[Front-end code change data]

######

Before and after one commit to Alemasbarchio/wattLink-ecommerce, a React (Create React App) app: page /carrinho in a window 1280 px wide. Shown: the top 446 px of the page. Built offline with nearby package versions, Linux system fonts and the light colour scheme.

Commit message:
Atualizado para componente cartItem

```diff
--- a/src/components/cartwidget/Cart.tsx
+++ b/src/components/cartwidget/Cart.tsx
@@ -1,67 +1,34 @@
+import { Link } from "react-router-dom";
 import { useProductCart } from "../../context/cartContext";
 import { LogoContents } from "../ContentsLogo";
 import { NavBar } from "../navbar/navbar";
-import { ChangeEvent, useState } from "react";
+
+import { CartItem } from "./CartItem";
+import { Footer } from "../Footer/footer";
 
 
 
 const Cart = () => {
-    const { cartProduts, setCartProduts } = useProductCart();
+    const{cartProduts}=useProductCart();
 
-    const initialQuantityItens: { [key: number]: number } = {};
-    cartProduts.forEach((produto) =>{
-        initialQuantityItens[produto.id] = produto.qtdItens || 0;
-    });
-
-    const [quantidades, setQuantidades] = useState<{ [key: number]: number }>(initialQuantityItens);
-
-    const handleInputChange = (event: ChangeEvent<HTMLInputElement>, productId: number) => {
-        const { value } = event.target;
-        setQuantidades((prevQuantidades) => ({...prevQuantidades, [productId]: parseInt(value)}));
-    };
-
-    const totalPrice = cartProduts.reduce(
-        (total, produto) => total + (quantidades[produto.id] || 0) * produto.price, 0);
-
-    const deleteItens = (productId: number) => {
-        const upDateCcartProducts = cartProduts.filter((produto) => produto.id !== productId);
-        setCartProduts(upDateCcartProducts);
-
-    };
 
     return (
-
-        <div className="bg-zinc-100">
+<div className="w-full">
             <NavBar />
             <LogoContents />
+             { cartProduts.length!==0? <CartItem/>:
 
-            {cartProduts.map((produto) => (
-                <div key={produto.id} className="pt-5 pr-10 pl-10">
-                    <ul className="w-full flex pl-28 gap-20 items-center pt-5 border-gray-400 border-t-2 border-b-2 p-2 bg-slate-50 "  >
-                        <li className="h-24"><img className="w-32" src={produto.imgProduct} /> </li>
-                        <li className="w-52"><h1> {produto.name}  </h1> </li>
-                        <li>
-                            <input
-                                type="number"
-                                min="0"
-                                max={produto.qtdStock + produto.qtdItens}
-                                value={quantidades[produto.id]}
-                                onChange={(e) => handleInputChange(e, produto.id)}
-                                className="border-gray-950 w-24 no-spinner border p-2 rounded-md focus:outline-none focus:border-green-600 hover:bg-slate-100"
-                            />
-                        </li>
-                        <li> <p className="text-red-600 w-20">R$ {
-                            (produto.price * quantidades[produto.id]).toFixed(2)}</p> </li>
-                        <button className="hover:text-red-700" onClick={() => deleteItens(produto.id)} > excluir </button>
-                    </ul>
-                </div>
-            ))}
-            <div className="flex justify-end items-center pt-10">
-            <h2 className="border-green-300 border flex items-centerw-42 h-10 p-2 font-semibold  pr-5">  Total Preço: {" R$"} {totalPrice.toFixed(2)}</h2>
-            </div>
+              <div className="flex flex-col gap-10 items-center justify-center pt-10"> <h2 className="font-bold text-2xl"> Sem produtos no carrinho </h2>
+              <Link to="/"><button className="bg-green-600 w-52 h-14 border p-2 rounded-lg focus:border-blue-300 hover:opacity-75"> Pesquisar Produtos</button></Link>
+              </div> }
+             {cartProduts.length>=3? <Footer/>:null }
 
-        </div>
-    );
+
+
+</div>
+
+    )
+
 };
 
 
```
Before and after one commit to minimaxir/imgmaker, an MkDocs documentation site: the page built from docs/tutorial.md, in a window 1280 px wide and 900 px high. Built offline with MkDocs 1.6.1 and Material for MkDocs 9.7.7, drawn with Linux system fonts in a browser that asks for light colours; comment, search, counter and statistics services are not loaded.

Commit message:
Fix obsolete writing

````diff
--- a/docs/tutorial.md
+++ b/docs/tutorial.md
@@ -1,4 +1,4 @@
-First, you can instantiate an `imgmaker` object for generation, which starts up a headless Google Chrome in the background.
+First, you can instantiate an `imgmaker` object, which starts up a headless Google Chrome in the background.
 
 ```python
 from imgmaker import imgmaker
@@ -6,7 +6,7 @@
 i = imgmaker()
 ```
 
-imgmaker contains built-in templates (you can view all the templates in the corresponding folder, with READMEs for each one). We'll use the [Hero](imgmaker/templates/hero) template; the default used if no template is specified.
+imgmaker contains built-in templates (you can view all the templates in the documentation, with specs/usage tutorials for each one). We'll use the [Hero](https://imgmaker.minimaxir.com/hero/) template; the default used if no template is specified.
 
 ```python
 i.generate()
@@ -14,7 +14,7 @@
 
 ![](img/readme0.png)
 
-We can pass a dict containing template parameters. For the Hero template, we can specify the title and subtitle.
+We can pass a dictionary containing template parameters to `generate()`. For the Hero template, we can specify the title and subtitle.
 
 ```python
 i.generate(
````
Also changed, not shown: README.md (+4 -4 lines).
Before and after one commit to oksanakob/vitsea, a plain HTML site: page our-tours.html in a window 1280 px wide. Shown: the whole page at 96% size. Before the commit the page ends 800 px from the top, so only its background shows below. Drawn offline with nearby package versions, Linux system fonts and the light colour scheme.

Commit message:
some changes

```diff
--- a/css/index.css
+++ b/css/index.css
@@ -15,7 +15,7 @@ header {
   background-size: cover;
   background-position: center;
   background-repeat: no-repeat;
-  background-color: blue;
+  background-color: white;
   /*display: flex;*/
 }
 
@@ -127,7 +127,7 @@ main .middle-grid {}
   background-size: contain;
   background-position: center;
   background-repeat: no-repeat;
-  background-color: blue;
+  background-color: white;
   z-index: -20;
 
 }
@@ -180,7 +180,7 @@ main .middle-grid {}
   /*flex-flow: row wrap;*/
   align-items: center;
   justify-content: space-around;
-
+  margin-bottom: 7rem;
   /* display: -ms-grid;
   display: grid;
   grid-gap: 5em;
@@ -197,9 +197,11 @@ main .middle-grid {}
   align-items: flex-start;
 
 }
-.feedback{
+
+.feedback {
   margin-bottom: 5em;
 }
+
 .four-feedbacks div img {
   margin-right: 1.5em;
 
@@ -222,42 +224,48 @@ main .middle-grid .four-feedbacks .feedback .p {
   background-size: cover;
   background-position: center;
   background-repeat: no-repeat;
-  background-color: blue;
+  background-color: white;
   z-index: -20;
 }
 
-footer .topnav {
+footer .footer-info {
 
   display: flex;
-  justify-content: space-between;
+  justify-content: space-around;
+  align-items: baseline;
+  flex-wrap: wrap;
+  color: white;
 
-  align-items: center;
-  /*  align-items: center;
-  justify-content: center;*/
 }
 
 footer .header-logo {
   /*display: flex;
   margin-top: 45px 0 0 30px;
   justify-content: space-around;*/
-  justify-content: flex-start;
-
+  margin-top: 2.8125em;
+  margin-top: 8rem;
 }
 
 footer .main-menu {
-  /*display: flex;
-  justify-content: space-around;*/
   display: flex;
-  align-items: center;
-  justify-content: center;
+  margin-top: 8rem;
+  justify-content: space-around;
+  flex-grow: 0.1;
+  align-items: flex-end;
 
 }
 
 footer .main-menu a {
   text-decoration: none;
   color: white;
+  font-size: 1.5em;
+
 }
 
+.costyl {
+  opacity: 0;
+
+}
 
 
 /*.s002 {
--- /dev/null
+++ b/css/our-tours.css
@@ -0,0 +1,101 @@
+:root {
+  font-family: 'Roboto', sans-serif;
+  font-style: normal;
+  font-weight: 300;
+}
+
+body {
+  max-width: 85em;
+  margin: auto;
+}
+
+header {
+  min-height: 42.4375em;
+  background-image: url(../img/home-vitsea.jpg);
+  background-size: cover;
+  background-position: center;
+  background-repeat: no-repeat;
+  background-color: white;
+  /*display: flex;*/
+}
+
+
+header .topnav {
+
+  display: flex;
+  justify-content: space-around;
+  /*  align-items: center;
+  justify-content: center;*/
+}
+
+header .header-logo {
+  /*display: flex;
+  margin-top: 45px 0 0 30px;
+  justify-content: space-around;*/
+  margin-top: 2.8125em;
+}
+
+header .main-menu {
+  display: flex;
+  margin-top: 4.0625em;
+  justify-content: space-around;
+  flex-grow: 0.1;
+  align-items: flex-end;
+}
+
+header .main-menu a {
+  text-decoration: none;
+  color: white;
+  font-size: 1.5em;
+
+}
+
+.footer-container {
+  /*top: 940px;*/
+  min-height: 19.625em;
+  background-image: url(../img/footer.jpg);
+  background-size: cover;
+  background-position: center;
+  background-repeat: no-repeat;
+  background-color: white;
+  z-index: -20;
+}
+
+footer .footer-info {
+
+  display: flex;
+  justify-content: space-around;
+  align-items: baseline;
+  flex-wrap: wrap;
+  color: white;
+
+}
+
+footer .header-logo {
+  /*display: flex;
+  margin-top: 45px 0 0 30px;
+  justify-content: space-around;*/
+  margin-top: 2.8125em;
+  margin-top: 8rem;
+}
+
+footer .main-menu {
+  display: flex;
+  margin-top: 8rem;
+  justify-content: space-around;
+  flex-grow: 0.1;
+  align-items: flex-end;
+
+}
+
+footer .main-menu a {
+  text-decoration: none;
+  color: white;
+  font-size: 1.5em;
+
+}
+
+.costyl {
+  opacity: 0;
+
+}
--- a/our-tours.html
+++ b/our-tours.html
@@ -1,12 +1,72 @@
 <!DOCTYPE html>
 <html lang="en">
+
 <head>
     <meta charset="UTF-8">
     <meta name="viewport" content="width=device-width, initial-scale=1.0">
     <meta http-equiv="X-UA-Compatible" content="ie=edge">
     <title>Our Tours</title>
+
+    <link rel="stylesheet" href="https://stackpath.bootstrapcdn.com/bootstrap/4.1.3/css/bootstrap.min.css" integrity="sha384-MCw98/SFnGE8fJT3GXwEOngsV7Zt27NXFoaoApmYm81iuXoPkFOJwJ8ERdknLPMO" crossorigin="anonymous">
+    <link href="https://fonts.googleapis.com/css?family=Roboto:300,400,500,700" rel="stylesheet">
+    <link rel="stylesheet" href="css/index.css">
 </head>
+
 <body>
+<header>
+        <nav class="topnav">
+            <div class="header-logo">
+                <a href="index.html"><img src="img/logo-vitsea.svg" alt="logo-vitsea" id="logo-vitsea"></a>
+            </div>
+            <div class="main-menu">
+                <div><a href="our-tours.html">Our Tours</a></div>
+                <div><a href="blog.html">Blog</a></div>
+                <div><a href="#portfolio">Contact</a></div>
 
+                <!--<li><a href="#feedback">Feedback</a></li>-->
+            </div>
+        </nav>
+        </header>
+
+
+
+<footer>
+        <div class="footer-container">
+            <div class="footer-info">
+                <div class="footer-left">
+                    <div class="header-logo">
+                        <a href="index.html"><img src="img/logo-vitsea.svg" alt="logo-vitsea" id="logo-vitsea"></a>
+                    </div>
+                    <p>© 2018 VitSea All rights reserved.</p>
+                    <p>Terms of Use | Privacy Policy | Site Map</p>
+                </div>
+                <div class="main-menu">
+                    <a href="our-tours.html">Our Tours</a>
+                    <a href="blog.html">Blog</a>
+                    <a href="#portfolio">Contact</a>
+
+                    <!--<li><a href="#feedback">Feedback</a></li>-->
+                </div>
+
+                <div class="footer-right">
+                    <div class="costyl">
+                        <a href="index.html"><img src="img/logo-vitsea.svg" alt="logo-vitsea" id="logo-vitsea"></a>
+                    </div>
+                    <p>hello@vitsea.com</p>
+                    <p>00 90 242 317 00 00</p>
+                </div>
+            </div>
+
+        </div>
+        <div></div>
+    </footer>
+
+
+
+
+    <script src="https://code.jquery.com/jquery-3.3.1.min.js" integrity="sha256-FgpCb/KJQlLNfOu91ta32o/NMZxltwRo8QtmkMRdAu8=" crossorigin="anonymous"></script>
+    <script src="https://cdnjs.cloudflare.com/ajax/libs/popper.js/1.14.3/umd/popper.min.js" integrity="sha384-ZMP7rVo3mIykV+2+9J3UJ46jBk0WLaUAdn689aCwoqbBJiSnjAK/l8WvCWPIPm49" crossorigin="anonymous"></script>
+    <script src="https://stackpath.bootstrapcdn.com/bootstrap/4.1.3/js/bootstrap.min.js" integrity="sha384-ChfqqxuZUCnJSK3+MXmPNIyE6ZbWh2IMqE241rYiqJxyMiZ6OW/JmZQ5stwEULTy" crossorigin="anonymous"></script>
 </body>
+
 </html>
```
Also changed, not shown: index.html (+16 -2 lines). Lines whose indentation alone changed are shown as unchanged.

######

§ **What to produce**:
For the word "menu", how many lines in the records above contain it? Answer with the number and nothing else.

§ **Solution below**:
8